  4. ^ "The present population of Manipur includes a tribe called Meiun who speak a language of Sanskrit derivation. They are now in a servile condition performing the duties of grass-cutters to their conquerors." – Descriptive Ethnology of Bengal by T.T. Dalton, 1872, page 48,49.
  5. ^ Grierson, George A. (1903). Linguistic Survey of India. Volume V, Part 1, Indo-Aryan family. Eastern group. Specimens of the Bengali and Assamese languages. Calcutta: Office of the Superintendent of Government Printing, India. p. 419. A tribe known as Mayang speaks a mongrel form of Assamese known by the same name… They are also known as Bishnupuriya Manipuris or Kalisa Manipuris 
  6. ^ Supplement 'Mayang', Linguistic Survey of India, 1891. Compiled by Sir G. A. Grierson, Vol V, page 419
  7. ^
  8. ^ Bishnupriyas almost form a separate cast and are said to be the descendants of 120 Hindu families of different castes, [The Govt. of Assam Gazette, Vol. 9, Part III' B.C Allen, 1907 wrote] who were broughtinto valley by Garib Nowaz in the later part of the 18th century to teach the indigenous of the valley the customs of Hindus.
  9. ^ Prakash, Col Ved (2007). Encyclopaedia of North-East India. 2. Atlantic Publishers & Dist. p. 597–598. ISBN 9788126907045. 

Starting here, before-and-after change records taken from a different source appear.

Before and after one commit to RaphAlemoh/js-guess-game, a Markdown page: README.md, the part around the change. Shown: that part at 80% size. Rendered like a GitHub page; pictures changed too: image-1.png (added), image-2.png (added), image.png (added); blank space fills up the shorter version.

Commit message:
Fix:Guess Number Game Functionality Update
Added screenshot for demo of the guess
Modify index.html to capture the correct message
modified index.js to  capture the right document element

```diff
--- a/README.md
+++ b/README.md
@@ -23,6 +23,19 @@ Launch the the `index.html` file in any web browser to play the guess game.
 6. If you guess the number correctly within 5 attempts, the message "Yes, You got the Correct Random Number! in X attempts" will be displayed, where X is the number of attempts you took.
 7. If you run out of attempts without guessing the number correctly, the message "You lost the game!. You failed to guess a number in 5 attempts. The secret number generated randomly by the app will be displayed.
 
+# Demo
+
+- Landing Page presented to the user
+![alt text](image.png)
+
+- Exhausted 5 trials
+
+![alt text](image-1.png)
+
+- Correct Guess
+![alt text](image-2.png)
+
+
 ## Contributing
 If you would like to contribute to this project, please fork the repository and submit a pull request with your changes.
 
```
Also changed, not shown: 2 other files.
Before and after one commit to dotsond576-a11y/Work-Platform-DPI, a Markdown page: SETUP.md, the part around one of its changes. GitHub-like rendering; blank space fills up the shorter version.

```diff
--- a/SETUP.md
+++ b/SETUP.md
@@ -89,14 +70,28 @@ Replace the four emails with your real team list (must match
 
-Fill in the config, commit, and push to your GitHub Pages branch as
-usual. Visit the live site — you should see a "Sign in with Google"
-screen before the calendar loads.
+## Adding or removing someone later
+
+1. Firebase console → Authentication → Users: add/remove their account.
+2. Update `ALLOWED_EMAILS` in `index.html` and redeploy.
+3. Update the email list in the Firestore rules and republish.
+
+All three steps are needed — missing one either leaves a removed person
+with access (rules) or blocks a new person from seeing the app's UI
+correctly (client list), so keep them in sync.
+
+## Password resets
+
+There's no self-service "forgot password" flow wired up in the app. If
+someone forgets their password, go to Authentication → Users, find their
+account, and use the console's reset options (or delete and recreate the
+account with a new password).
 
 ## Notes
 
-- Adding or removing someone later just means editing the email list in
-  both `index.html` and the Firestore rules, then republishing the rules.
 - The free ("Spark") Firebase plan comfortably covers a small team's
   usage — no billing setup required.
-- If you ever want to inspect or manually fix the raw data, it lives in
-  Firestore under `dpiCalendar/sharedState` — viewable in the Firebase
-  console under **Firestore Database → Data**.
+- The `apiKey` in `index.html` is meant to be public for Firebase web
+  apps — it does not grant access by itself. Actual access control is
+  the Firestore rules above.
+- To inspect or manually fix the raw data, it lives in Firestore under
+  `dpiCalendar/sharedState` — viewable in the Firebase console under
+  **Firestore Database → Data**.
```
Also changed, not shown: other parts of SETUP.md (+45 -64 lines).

  10. ^ Singha, Jagat Mohan & Singha, Birendra. The Bishnupriya Manipuris & Their Language. Silchar, 1976.
  11. ^ Dr. K. P. Sinha, An Etymological Dictionary of Bishnupriya Manipuri, Silchar, 1982.
  12. ^ Tribals and their Culture in Manipur and Nagaland by G. K. Ghose, p. 167.
  13. ^ "Archived copy". Archived from the original on 12 August 2011. Retrieved 27 April 2011. 
  14. ^
  15. ^
  16. ^ Cultural Heritage of North-East India/ Bidhan Singha,1999
  17. ^ "Archived copy". Archived from the original on 5 July 2011. Retrieved 27 April 2011. 
  18. ^ "Rain Invoking Songs". 
  19. ^ "Madoi Soralel Songs". 

Further reading[edit]

  1. Vasatatvar Ruprekha/ Dr. K. P. Sinha, Silchar, 1977
  2. Manipuri jaatisotta bitorko: ekti niropekkho paath /Ashim Kumar Singha, Sylhet,2001
  3. G. K. Ghose / Tribals and Their Culture in Manipur and Nagaland, 1982
  4. Raj Mohan Nath / The Background of Assamese Culture, 2nd edn, 1978
  5. Sir G. A. Grierson / Linguistic Survey of India, Vol-5,1903
  6. Dr. K. P. Sinha / An Etymological Dictionary of Bishnupriya Manipuri, 1982
  7. Dr. M. Kirti Singh / Religious developments in Manipur in the 18th and 19th centuuy, Imphal, 1980
  8. Singha, Jagat Mohan & Singha, Birendra / The Bishnupriya Manipuris & Their Language, silchar, 1976